I have been getting questions about the recession and whether
it presents us with some opportunities from subscribers to the
Unusual Ways (To make and Save Money) Newsletter. Here are some
of the more common ones, along with my replies.
Q: You say that there are always opportunities in a recession.
Can you give a couple examples?
A: At the moment the stock market is about 45% higher than
it was six months ago. Obviously there was a great opportunity
to make some money there. Stock markets typically go down during
recessions and then rise substantially before the recession
Q: What about recession opportunities for those of us who
don't have much money to invest?
A: There are two great opportunities for those who are not
interested in or able to invest much yet. The first is for all
who are renting. Not only have home prices dropped by almost
40% in many parts of the country, but as is common in a recession,
interest rates have fallen. This may be a perfect time to start
looking for a house to buy. And contrary to the impression given
in the news, loans are still available for those without a large
down payment. FHA loans, for example can still be obtained with
just 3.5% down.
Not only that, but if you haven't owned a home in the last
three years, you can get $8,000 from the government in the form
of a tax credit (as of summer 2009). We recently sold a $72,000
house to a woman who used one of these low-down programs and
I believe she also qualified for the $8,000 credit, which knocked
more than 10% off the price. Her monthly cost is less than rent
The second great recession opportunity for those without much
money is to start saving some. This is made possible by the fat
that things are on sale everywhere and prices have either stopped
going up for the moment or actually dropped for many items. Find
those deals and set aside the money you save for future investing
or a home.
One thing that is often forgotten about recessions and depressions
is that as bad as they get most people are still working. Consider
the Great Depression of the 1930s. Although 24% of people were
unemployed at one point, that meant the other 76% were working

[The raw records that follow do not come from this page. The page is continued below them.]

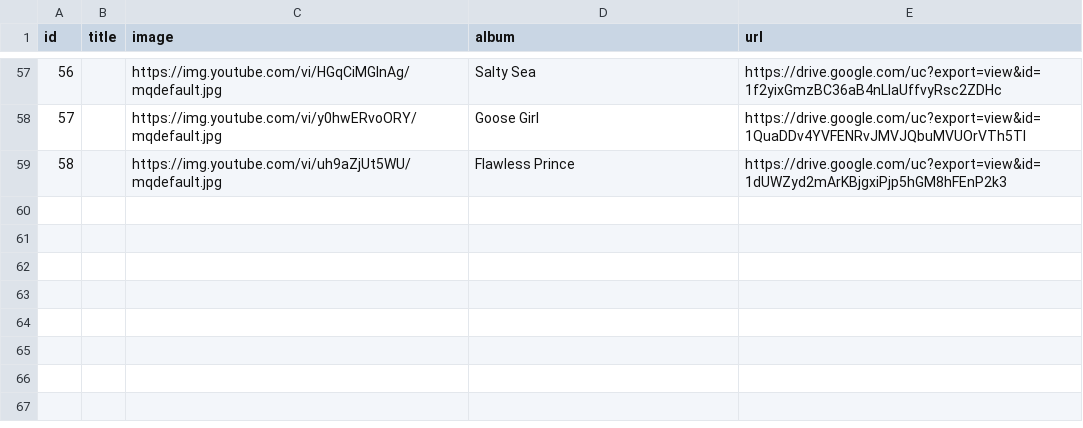
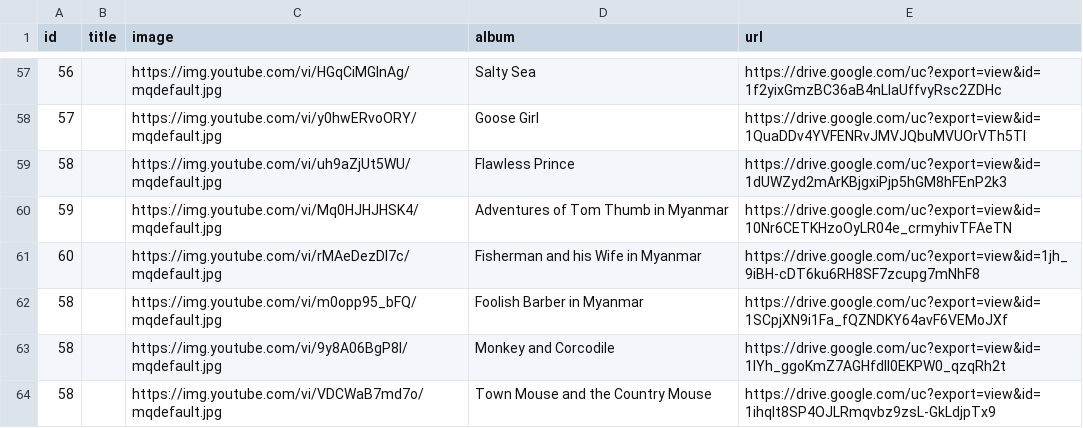
Before and after one commit to AungKoKoLin1997/bedtime_story, a CSV file: all.csv, drawn as a sheet; only a part is shown, gaps mark what is left out.

Commit message:
Update all.csv

```diff
--- a/all.csv
+++ b/all.csv
@@ -59 +59,6 @@ id,title,image,album,url
 58,,https://img.youtube.com/vi/uh9aZjUt5WU/mqdefault.jpg,Flawless Prince,https://drive.google.com/uc?export=view&id=1dUWZyd2mArKBjgxiPjp5hGM8hFEnP2k3
+59,,https://img.youtube.com/vi/Mq0HJHJHSK4/mqdefault.jpg,Adventures of Tom Thumb in Myanmar,https://drive.google.com/uc?export=view&id=10Nr6CETKHzoOyLR04e_crmyhivTFAeTN
+60,,https://img.youtube.com/vi/rMAeDezDl7c/mqdefault.jpg,Fisherman and his Wife in Myanmar,https://drive.google.com/uc?export=view&id=1jh_9iBH-cDT6ku6RH8SF7zcupg7mNhF8
+58,,https://img.youtube.com/vi/m0opp95_bFQ/mqdefault.jpg,Foolish Barber in Myanmar,https://drive.google.com/uc?export=view&id=1SCpjXN9i1Fa_fQZNDKY64avF6VEMoJXf
+58,,https://img.youtube.com/vi/9y8A06BgP8I/mqdefault.jpg,Monkey and Corcodile,https://drive.google.com/uc?export=view&id=1lYh_ggoKmZ7AGHfdII0EKPW0_qzqRh2t
+58,,https://img.youtube.com/vi/VDCWaB7md7o/mqdefault.jpg,Town Mouse and the Country Mouse,https://drive.google.com/uc?export=view&id=1ihqIt8SP4OJLRmqvbz9zsL-GkLdjpTx9
```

while prices fell. That spells opportunity for them, doesn't
Q: What about those who have lost their jobs?
A: It can be terribly stressful to lose your income, but here
too there are opportunities if you have the right approach. If
you can collect unemployment compensation for a year, and you
prepared a bit so that you are able to live on that, you can
have the time to start a small low-investment business (there
are many mentioned on this website and in the newsletter that
can be started for little or nothing).
Sometimes the best thing that happens to a person is the loss
of a job. Not only is it a chance to start a business, but it
might lead to finding a better job. More than a few people have
discovered what they really want to do after being fired or laid
Q: Are there specific business opportunities to look for
during a recession?
A: There are some businesses that do better during tough economic
times. A friend of mine is selling more paddle boat parts than
ever, for example, because parks are repairing their fleets rather
than buying new ones. But if you are already in business, there
are two more important recession opportunities.
The first is to the chance to gain market share. It is perhaps
sad that some businesses are not strong enough to survive in
this environment, but that means those that remain in an industry
will gain the business those failed companies lose. Look for
how to survive and if you don;t do better now you'll almost certainly
see profits rise quickly as the recovery begins.
The second opportunity is to learn how to run more efficiently.
We may not like this necessity being thrust upon us, but if you
learn how to cut expenses and market more effectively at a lower
cost, you'll not only survive, but thrive. Again you are positioning
yourself to do great when the recession ends. For example, a
small business that is losing money might cut it's overhead by
$30,000 per year just to get back to breaking even, but when
business picks up that will mean $30,000 extra profit every year.